**TASK OBJECTIVE:** Among the entries that follow, find every line with the word "Cuerpos" and list it.

**THE RECORDS:**
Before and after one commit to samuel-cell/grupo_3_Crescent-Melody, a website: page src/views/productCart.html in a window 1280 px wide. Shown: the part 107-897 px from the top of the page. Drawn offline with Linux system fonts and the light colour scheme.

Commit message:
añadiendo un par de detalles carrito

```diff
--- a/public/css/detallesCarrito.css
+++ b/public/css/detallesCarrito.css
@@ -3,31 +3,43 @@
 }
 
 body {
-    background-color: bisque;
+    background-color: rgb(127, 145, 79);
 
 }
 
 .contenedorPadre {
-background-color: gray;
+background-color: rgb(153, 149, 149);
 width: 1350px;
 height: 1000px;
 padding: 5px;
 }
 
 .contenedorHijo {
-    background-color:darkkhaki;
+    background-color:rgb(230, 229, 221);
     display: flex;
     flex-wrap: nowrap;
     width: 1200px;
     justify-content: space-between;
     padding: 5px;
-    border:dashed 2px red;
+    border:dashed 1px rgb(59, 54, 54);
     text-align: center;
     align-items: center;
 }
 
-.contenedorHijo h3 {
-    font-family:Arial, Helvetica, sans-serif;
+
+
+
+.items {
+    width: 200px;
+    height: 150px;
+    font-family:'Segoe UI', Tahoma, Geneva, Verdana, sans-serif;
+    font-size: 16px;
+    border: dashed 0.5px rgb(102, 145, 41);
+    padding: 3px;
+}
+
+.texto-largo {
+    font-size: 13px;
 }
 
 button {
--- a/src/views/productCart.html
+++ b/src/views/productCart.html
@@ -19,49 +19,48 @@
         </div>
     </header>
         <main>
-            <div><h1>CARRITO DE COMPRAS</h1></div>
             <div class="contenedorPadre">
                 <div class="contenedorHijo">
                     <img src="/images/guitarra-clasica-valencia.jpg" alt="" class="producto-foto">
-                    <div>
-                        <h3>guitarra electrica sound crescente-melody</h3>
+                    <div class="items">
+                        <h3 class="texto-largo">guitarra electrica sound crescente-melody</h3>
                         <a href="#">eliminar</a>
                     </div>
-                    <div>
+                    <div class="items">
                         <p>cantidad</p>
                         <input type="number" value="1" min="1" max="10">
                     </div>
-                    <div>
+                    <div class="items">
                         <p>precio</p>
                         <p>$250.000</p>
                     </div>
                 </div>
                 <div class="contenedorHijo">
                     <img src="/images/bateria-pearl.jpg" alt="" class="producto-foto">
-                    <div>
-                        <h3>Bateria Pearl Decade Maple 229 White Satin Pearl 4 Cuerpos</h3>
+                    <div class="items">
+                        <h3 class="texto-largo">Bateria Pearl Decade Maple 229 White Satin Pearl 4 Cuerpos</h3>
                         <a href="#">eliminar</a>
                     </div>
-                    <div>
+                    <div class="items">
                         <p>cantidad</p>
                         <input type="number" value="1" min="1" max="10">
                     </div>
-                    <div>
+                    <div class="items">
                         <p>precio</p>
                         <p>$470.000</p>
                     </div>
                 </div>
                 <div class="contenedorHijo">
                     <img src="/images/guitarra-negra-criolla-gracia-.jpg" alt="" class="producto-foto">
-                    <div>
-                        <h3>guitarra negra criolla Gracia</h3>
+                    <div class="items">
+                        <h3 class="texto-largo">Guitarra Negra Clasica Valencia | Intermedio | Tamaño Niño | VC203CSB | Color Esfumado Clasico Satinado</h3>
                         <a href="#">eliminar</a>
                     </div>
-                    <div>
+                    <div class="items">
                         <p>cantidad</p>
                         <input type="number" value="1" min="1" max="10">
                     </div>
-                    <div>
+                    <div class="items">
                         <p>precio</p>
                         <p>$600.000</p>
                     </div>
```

**TASK RESPONSE:**
-                        <h3>Bateria Pearl Decade Maple 229 White Satin Pearl 4 Cuerpos</h3>
+                        <h3 class="texto-largo">Bateria Pearl Decade Maple 229 White Satin Pearl 4 Cuerpos</h3>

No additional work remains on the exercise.